ECB staff foresaw euro zone inflation rising from 0 percent this year to 1.8 percent in 2017, which would put it in line with the bank's target of close to but below 2 percent.
"If these very bullish forecasts are met, there certainly won't be more QE after September 2016," said Berenberg bank economist Christian Schulz. "In fact, they might then start discussing normalizing policy rates at some point."
But the bank still has a long way to go to convince markets its plans will be effective. Only half of the economists polled by Reuters think bond buying will help inflation rise toward the target and half think the purchases will be extended.
The euro zone's central bank has said it will buy 60 billion euros a month until Sept. 2016 or until inflation is pushed backed toward a target of close to but below 2 percent.
Economists and investors have questioned whether the ECB could accelerate or extend its bond buying should inflation fail to return from below zero to its target.
An analysis of Reuters polls shows more than half the euro zone's most important reports on economic data since the start of the year have beaten the consensus forecast. Many have topped the highest prediction.
Germany, Europe's largest economy, has led the way.
"Looking ahead, we expect the economic recovery to broaden and strengthen gradually," ECB President Draghi told a news conference.
There are tentative signs that inflation, now running at -0.3 percent, has bottomed out.
The February reading was above forecasts, oil prices have rebounded from January lows, growth is picking up and the euro hit an 11-year low against the dollar on Thursday, boosting prospects for higher imported inflation.
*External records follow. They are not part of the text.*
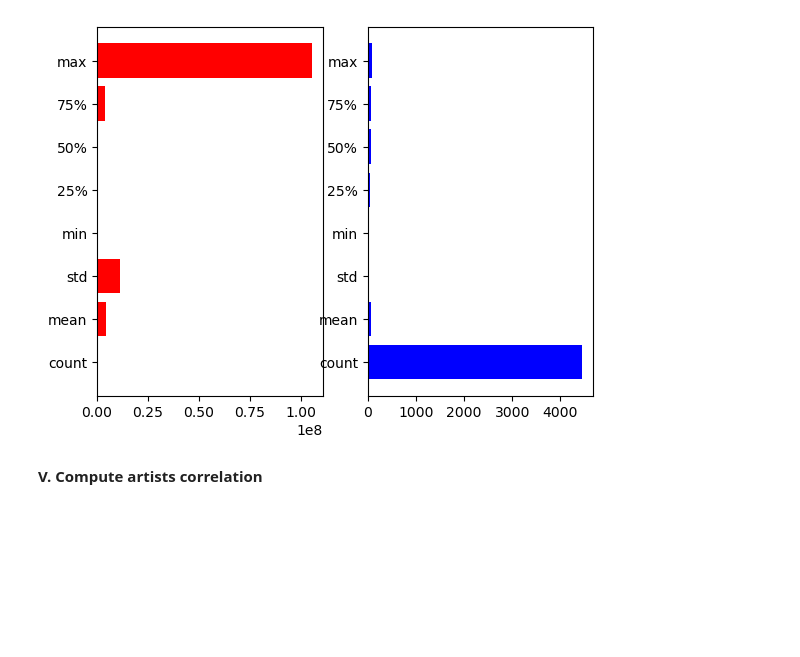
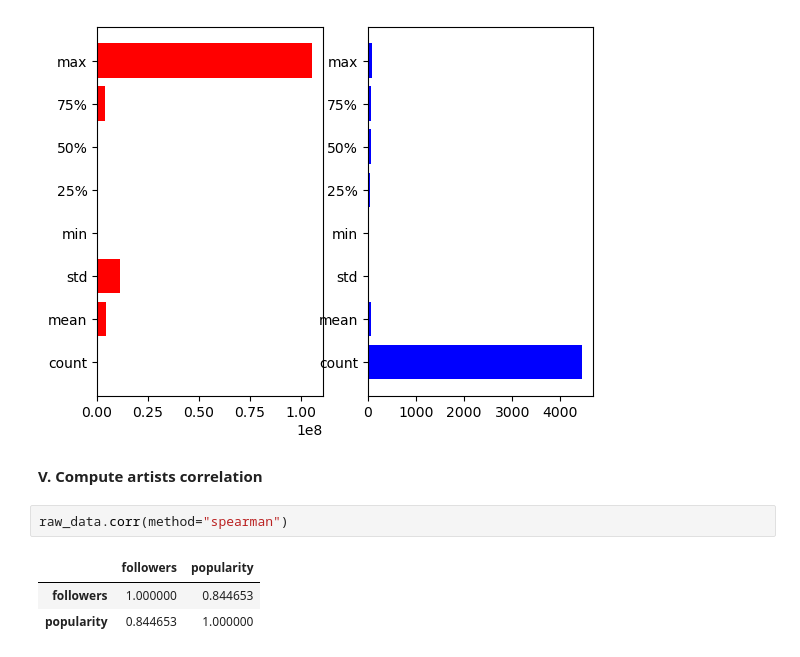
Before and after one commit to quytrungg/Final_Project_CSC14119, a Jupyter notebook: artists_data_exploration.ipynb, the cells around one changed output. Cells and saved outputs as stored; diff of their text form; blank space fills up the shorter version.

Commit message:
artists data correlation

```diff
--- a/artists_data_exploration.ipynb
+++ b/artists_data_exploration.ipynb
@@ -150,3 +150,9 @@ ax[1].barh(data_description.index, data_description['popularity'], color = 'blue
 [figure]
 # %% [markdown]
 **V. Compute artists correlation**
+# %%
+raw_data.corr(method="spearman")
+# %% [output]
+|  | followers | popularity |
+| followers | 1.000000 | 0.844653 |
+| popularity | 0.844653 | 1.000000 |
```
Also changed, not shown: parts of 2 cells of this notebook.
"The risks surrounding the economic outlook for the euro area remain on the downside but have diminished following recent monetary policy decisions and the fall in oil prices," Draghi said, firming up his language from the ECB's Jan. 22 meeting.
The ECB is keen to stay out of the political debate over Greece's future, and Draghi signaled the ECB would not heed a plea from Athens that it be allowed to issue more short-term debt to solve short-term funding problems.
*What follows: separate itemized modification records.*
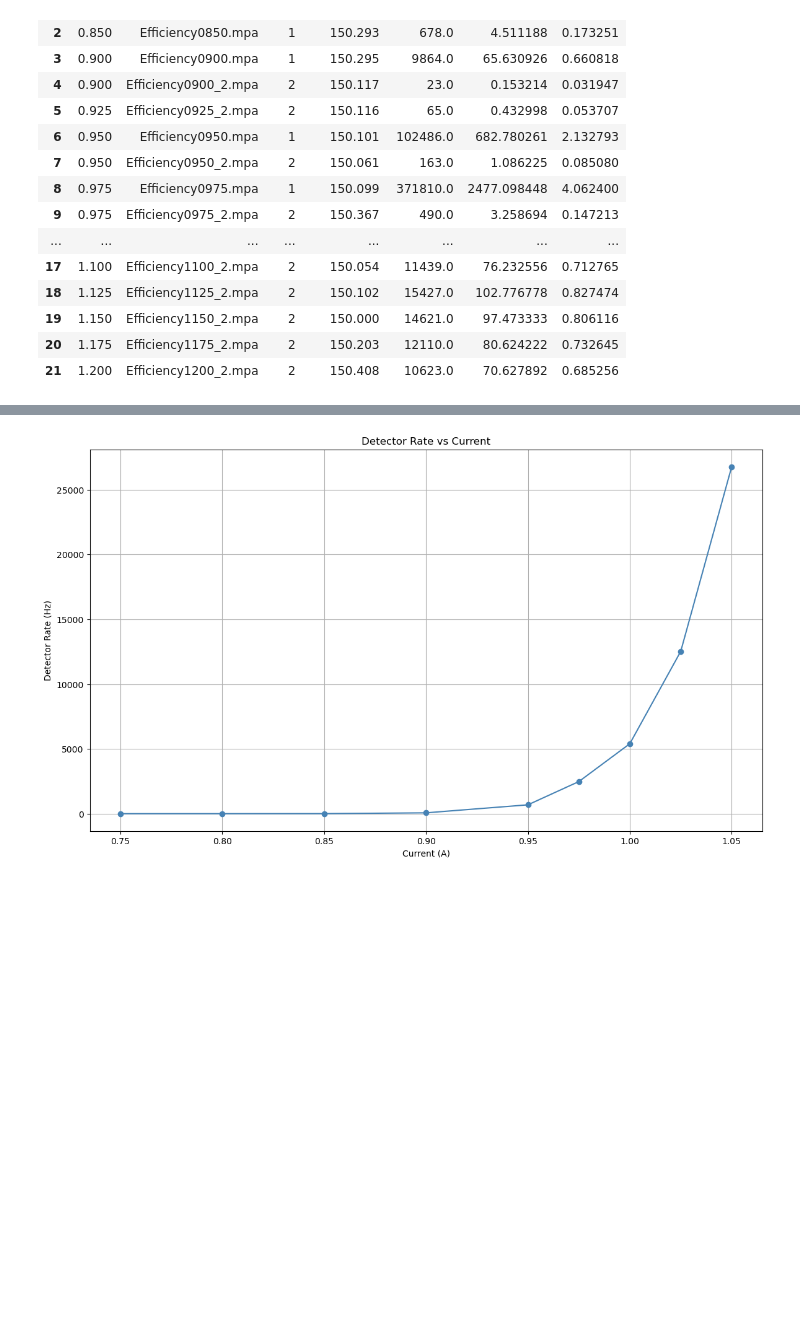
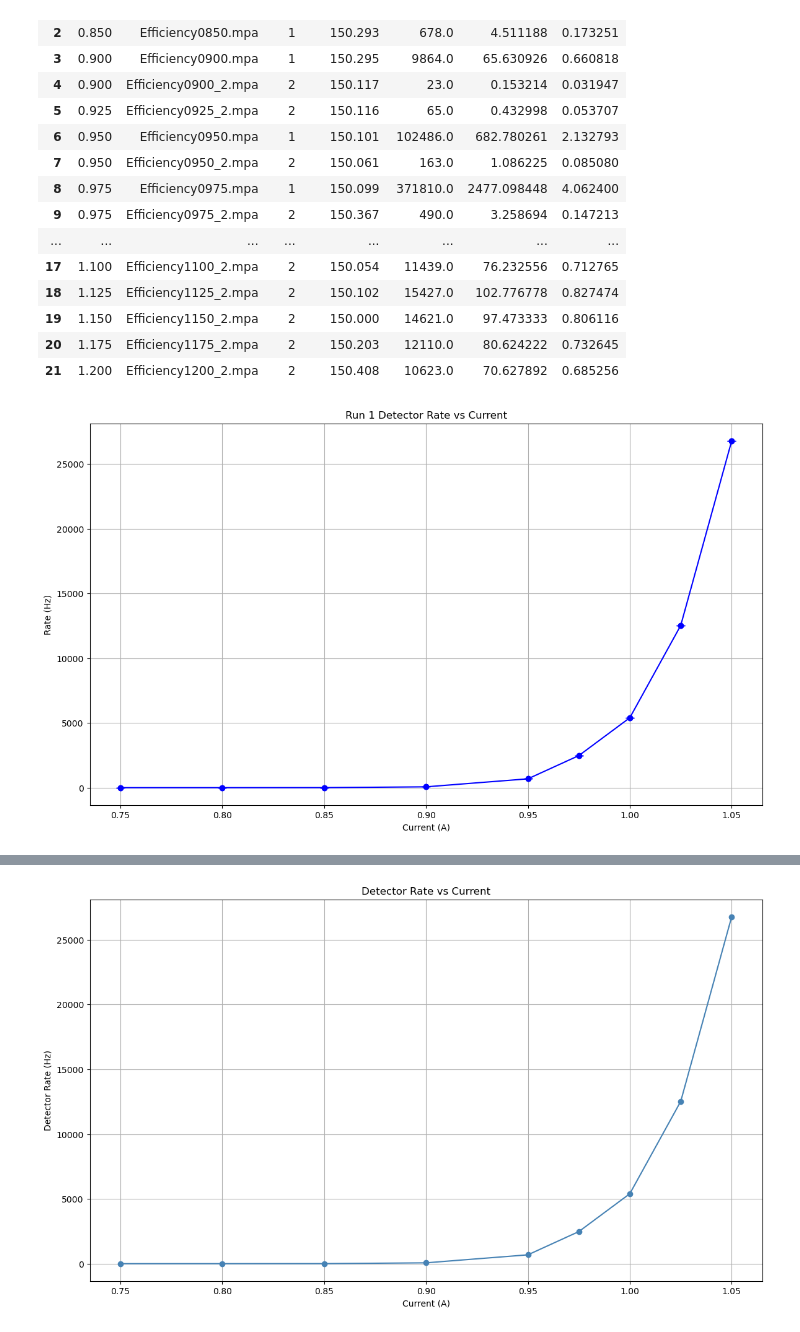
Before and after one commit to tj-griffiths/PCB_RFQ, a Jupyter notebook: Efficiency.ipynb, the cells around one changed output, grey strips where cells are left out. Saved outputs shown, nothing was run; the diff lists cells and outputs as text; code cells hidden in the pictures; blank space fills up the shorter version.

```diff
--- a/Efficiency.ipynb
+++ b/Efficiency.ipynb
@@ -89,6 +89,18 @@ efficiency_df
 | 19 | 1.150 | Efficiency1150_2.mpa | 2 | 150.000 | 14621.0 | 97.473333 | 0.806116 |
 | 20 | 1.175 | Efficiency1175_2.mpa | 2 | 150.203 | 12110.0 | 80.624222 | 0.732645 |
 | 21 | 1.200 | Efficiency1200_2.mpa | 2 | 150.408 | 10623.0 | 70.627892 | 0.685256 |
+# %%
+plt.figure(figsize=(14, 8))
+
+plt.plot(efficiency_single['amps'], efficiency_single['rate_hz'], marker='o', label='Efficiency Test Run 1', color='blue')
+plt.errorbar(efficiency_single['amps'], efficiency_single['rate_hz'], yerr=efficiency_single['rate_err'], fmt='o', color='blue', capsize=5)
+plt.xlabel('Current (A)')
+plt.ylabel('Rate (Hz)')
+plt.title('Run 1 Detector Rate vs Current')
+plt.grid()
+plt.show()
+# %% [output]
+[figure, added]
 # %%
 run1 = efficiency_df[efficiency_df['run'] == 1].copy()
 
```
But he said the ECB had raised the amount of Emergency Lending Assistance (ELA) that the Greek central bank could provide to its banks.
Anticipation of the QE program has driven euro zone borrowing costs down to the point where Spain can borrow for 10 years at under 1.3 percent and investors actually pay for the privilege of lending to Germany for five years. Yields in Italy, Spain and Portugal dropped to record lows this week.
Some analysts have suggested the ECB would distort the bond market by buying bonds with negative yields. Draghi said it would only steer clear of bonds with yields below the ECB's -0.2 percent deposit rate.
"There's already speculation in the market that they may be forced to cut their own deposit rate if yields fall below -0.2 percent," said Danske Banks economist Pernille Bomholdt Nielsen.
"Then it would be like a dog chasing its own tale. We don’t think it will happen, but certainly there will be pressure on them to cut," she added.
Under the plan, the euro zone's national central banks will focus exclusively on buying on their domestic bond market - a move aimed at assuaging the concerns of Germans worried that pooling risks could leave them to foot the bill for any losses.
Another concern is whether the ECB will find enough bonds to buy. The market is flush with uninvested cash while banks are under obligation to hold top-tier assets, like government debt.
"There may be complexities. We think they are not relevant," Draghi said, noting that more than half of euro zone sovereign bonds were held outside the currency area.
Draghi said the ball was now in the court of euro zone governments, who must contribute "decisively" to economic recovery with structural economic reforms.
In a pointed remark aimed at France, which last week won two extra years to bring its deficit under the EU limit, Draghi called for Europe's budget rules to be respected.
"Full and consistent implementation of the Stability and Growth Pact is key for confidence in our fiscal framework," he said.
Additional reporting by Michele Kambas in Nicosia and Paul Carrel in Frankfurt. Writing by Mike Peacock. Editing by Jeremy Gaunt